University of Chicago researchers calculated a misery index based on the number of serious life problems experienced by the people surveyed over the past year. Problems included death of a loved one, divorce, illness, loss or damage of home, and loss of a job.
According to the study, we’re a lot more miserable now than we were last year.
This seems to go hand-in-hand with a New York Times oped piece about happiness, which points out that the more we pursue happiness, the more it seems to elude us.
Much of modern-day Christianity falls into this happiness trap. It falsely promises people a care-free life, “your best life now.” As if God’s primary concern was making me feel good about myself and my life. As if suffering in the Christian life meant you were somehow less spiritual than your more prosperous and happy neighbors. Wouldn’t that come as a big surprise to the saints and martyrs of the past?
If you were looking at the circumstances of my life in the past year from the outside, you’d probably conclude that I am pretty miserable. We lost my daughter’s boyfriend — a young man we dearly loved — to a tragic and senseless accident. I lost my kidney function, have been in and out of the hospital and have to depend on a machine to stay healthy.
Yeah, it’s been a tough year. Boo hoo for me. But am I more miserable than last year at this time? Shouldn't I be walking around in a cloud of depression? I’m not. Why is that?

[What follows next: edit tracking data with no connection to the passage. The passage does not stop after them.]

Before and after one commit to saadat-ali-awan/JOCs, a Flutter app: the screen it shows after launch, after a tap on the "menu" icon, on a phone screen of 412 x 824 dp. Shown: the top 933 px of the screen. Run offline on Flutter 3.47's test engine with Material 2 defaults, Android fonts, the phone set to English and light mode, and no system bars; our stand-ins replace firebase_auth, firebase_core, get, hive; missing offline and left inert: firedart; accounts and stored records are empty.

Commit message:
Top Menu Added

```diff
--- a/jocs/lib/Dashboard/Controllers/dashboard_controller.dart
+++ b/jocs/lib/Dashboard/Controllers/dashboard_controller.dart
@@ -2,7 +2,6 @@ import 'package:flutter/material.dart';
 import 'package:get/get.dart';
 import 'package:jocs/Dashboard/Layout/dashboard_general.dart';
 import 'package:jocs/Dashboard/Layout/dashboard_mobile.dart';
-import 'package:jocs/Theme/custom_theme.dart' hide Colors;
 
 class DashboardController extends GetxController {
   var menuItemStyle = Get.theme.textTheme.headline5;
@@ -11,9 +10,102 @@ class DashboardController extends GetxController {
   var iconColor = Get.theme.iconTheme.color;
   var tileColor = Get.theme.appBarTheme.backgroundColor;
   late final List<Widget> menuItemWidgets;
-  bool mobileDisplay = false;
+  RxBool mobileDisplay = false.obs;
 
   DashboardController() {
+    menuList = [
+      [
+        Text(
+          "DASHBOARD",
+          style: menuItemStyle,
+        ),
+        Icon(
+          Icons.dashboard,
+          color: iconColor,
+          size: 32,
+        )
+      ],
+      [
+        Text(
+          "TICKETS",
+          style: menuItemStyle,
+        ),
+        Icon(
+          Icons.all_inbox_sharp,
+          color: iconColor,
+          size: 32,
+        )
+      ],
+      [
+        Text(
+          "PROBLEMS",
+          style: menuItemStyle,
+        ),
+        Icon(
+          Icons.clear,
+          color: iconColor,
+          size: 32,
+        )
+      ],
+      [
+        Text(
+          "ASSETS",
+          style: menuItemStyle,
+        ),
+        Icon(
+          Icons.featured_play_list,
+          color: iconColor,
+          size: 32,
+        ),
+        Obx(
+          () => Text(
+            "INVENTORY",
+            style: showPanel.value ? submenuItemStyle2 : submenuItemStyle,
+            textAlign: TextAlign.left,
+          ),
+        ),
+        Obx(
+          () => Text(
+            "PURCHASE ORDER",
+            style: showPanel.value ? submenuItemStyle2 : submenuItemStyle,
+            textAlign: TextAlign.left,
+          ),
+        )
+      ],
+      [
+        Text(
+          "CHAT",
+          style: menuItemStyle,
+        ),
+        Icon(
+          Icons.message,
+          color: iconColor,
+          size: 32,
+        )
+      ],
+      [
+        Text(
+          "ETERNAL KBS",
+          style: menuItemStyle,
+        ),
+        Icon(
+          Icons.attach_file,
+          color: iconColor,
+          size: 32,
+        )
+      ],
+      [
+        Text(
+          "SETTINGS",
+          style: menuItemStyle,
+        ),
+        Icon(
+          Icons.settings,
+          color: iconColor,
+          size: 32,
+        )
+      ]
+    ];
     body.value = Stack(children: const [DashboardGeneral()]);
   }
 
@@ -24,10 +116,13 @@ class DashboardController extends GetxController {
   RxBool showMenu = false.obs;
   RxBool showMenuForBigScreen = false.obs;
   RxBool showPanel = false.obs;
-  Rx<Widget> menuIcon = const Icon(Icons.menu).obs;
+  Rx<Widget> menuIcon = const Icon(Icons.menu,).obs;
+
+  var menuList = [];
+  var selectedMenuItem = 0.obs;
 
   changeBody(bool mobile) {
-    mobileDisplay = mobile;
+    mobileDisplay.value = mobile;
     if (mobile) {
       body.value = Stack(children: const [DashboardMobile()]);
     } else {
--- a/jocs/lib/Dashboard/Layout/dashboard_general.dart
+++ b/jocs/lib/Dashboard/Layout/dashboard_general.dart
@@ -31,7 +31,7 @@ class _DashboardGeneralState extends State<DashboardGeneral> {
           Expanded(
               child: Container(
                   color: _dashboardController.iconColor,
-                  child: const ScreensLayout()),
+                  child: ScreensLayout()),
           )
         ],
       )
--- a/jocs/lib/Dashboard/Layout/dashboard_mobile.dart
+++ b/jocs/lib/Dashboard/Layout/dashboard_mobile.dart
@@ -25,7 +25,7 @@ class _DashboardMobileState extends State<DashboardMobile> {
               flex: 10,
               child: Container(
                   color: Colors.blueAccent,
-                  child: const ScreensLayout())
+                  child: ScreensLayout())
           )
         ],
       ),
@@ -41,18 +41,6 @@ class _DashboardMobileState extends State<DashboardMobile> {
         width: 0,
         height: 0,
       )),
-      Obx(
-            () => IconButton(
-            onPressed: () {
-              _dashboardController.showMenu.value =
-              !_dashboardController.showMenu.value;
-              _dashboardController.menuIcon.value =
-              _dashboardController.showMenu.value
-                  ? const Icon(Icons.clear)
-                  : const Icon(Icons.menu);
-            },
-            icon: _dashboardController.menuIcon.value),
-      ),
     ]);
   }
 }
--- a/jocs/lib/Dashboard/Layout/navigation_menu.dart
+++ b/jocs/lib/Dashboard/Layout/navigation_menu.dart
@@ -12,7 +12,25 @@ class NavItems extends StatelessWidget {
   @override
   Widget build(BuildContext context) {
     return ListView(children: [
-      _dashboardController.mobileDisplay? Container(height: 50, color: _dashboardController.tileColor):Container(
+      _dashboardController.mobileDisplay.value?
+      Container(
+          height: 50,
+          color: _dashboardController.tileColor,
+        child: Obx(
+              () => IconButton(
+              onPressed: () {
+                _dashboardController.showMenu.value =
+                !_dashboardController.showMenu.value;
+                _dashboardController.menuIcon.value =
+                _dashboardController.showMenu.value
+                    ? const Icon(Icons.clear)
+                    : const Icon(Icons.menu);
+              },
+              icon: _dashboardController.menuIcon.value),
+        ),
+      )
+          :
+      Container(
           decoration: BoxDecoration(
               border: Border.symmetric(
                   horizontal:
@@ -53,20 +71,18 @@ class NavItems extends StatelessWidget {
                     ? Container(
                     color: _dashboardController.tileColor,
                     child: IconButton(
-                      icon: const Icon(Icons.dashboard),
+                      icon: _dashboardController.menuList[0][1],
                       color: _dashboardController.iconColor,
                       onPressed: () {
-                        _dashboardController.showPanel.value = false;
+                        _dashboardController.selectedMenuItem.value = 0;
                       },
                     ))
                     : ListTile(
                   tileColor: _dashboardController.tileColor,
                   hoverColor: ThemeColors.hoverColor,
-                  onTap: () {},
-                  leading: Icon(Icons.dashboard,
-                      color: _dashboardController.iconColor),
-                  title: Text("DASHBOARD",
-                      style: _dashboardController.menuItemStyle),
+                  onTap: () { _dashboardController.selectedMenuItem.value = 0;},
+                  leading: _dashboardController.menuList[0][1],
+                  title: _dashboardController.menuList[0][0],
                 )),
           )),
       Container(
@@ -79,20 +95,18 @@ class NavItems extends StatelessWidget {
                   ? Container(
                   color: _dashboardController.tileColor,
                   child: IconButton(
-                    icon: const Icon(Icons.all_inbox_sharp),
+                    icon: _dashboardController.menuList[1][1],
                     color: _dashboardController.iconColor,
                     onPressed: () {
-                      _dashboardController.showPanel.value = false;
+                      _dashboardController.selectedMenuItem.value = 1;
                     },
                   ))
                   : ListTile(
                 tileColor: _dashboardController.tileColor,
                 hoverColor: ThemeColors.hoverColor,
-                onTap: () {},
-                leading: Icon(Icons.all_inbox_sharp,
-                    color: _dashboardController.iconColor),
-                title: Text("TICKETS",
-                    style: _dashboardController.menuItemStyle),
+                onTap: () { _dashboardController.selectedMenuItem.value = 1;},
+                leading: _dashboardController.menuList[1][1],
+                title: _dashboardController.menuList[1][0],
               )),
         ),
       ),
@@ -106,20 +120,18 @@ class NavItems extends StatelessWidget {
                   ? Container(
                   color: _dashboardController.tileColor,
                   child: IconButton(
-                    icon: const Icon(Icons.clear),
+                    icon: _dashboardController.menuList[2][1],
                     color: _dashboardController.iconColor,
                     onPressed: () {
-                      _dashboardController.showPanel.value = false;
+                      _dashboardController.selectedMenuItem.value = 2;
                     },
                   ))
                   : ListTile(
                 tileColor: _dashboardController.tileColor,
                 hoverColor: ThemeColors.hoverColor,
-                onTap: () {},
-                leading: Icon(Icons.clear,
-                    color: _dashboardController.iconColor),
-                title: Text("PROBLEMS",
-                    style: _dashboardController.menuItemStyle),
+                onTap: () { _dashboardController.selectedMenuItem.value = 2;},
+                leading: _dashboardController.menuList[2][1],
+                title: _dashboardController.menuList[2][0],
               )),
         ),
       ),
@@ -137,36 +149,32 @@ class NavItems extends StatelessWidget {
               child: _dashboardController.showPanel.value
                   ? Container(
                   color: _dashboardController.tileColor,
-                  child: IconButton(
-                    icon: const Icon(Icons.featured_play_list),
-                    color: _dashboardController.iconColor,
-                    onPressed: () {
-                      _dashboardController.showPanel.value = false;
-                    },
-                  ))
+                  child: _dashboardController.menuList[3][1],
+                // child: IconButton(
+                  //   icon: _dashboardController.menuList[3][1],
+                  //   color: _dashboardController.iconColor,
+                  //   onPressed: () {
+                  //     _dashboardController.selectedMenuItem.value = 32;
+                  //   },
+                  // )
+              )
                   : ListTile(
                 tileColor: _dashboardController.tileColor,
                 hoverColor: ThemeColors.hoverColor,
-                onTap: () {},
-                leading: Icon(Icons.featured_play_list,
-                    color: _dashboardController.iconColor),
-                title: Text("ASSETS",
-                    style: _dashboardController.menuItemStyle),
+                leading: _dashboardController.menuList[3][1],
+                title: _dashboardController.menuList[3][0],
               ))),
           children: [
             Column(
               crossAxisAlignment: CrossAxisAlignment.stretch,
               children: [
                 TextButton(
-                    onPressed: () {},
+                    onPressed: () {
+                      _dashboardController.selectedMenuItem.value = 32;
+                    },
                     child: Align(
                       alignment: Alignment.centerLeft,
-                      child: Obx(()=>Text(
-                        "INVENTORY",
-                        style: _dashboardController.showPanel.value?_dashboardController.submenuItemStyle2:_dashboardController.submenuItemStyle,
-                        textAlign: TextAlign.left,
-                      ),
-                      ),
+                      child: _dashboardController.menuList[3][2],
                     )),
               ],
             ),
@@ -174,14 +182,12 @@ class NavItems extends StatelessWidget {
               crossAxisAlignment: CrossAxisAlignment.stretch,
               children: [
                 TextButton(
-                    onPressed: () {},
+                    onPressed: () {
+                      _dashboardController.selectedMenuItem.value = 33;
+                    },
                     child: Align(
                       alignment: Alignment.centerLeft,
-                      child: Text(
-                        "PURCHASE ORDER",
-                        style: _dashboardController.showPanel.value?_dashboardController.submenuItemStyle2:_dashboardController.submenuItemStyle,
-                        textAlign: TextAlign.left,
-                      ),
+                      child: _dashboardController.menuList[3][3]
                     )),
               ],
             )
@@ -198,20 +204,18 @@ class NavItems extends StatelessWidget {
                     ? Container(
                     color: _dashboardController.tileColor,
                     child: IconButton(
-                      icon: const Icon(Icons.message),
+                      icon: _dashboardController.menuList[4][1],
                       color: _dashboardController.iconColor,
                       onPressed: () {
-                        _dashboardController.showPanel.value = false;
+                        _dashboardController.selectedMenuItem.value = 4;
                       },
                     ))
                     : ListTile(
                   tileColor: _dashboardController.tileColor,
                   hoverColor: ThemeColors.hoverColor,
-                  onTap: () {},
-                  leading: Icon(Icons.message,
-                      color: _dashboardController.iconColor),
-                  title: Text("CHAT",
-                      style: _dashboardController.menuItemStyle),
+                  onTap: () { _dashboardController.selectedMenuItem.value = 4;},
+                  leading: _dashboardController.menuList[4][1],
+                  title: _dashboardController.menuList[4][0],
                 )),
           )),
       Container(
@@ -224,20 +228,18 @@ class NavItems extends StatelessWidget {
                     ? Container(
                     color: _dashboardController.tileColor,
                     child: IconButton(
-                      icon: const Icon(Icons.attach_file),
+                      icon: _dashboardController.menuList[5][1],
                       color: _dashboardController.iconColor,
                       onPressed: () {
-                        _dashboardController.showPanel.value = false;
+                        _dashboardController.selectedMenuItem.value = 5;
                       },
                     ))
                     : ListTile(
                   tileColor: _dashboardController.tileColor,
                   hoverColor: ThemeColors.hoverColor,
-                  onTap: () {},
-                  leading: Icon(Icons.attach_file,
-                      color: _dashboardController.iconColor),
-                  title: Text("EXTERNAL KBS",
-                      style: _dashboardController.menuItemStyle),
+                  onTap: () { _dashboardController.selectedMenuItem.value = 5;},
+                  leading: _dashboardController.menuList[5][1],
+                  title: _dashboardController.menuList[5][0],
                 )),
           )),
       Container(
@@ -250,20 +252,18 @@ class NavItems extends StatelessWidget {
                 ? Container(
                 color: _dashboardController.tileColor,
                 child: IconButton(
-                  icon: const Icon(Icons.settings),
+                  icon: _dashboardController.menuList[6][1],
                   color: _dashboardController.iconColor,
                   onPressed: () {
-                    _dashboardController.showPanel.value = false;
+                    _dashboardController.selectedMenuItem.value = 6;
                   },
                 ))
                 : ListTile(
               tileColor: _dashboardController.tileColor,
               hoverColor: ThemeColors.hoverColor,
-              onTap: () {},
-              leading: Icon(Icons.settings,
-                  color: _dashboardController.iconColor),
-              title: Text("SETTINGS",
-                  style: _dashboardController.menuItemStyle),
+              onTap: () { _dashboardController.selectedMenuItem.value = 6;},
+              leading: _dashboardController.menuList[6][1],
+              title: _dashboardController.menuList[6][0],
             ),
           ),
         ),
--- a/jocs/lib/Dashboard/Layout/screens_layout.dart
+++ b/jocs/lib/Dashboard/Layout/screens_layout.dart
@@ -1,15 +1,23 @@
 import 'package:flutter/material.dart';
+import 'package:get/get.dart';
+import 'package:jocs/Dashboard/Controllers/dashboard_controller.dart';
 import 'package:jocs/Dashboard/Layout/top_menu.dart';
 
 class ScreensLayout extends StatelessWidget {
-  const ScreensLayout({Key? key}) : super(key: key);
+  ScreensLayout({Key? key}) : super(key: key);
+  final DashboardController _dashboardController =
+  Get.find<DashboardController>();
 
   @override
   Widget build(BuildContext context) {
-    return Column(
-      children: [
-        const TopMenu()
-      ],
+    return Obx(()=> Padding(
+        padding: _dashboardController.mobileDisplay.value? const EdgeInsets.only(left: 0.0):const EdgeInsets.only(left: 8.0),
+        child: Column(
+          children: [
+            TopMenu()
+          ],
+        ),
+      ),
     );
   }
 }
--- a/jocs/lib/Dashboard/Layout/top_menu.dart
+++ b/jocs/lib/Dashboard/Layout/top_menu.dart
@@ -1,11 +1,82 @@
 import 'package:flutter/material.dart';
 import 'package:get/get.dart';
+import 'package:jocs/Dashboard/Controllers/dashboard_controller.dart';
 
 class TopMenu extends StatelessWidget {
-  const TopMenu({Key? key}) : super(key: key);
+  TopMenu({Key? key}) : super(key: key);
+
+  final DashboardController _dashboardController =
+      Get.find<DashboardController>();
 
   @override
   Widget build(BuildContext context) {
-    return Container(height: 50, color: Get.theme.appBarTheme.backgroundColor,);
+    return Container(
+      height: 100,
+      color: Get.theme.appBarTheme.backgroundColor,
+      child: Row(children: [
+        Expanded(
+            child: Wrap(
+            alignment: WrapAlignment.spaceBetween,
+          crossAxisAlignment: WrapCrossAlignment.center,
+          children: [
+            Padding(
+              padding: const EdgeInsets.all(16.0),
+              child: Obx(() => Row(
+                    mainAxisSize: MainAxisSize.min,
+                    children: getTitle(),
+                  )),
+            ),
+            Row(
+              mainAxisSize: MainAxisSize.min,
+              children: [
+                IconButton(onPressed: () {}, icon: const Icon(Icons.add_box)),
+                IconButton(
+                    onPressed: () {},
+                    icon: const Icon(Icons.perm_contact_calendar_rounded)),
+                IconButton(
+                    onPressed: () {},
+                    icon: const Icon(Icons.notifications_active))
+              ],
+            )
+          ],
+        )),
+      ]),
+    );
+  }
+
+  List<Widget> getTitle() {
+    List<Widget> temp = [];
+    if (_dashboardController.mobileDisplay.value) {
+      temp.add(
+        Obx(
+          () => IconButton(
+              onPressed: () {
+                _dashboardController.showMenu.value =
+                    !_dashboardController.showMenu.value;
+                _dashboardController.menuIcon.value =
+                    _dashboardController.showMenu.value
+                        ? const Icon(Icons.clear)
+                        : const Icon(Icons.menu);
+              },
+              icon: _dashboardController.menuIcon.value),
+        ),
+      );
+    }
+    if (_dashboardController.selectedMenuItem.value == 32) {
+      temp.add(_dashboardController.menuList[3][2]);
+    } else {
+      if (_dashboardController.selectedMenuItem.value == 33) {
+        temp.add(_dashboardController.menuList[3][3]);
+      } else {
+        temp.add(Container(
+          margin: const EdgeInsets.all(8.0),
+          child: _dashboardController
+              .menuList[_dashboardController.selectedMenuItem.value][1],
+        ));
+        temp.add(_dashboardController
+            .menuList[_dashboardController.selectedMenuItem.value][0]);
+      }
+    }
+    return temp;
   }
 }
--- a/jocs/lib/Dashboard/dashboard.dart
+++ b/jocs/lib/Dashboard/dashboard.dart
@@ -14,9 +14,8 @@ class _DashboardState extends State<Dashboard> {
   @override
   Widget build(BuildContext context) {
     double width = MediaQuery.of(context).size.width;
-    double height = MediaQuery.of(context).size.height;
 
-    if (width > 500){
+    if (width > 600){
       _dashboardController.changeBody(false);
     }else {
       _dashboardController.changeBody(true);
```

As Christians we know our earthly circumstances are just part of the story. These terrible things don’t mean that God loves me less, or forgot about me or is punishing me. Trials and suffering give us the opportunity to trust God, to see His hand at work in our lives to heal, comfort and console — even when the circumstances don’t change or get better. My Savior suffered; do I expect an easier time of it? These trials give us the chance to show the world something different is at work in our lives — something that provides an oasis from the desert of answers the modern world offers.